- WHAT THIS TASK INVOLVES -
Give back only the lines from the one with "K->>S: 원본 read" through the last line of the data, exactly as they appear.

- DATASET EXCERPTS -
>>>>

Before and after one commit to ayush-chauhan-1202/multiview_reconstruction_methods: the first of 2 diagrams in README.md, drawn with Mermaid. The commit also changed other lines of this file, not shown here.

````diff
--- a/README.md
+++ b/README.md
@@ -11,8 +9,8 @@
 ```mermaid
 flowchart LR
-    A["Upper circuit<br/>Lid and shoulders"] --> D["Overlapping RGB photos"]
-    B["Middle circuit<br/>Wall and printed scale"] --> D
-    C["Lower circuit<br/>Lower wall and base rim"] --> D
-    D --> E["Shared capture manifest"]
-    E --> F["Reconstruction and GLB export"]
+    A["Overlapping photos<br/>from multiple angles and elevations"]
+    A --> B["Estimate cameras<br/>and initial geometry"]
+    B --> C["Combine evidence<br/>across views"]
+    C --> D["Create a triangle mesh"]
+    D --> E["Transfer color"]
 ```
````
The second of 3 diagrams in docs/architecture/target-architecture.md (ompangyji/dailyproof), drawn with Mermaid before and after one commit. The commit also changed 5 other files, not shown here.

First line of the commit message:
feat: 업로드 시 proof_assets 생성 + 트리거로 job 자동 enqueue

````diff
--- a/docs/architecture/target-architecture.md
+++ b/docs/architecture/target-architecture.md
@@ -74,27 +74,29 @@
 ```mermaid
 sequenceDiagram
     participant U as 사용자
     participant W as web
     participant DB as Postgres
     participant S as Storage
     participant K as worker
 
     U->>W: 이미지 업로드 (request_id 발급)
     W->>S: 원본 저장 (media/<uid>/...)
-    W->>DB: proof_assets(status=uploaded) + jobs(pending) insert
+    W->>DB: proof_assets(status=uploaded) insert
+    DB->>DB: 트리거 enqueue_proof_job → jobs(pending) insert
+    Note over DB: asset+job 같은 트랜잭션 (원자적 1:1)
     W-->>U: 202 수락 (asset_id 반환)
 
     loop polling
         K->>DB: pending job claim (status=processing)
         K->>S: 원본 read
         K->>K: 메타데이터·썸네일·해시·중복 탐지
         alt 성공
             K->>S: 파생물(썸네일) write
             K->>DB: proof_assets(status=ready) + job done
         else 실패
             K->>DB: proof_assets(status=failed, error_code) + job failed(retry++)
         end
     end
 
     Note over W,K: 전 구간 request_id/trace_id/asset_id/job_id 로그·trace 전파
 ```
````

<<<<

- TASK OUTPUT -
         K->>S: 원본 read
         K->>K: 메타데이터·썸네일·해시·중복 탐지
         alt 성공
             K->>S: 파생물(썸네일) write
             K->>DB: proof_assets(status=ready) + job done
         else 실패
             K->>DB: proof_assets(status=failed, error_code) + job failed(retry++)
         end
     end
 
     Note over W,K: 전 구간 request_id/trace_id/asset_id/job_id 로그·trace 전파
 ```
````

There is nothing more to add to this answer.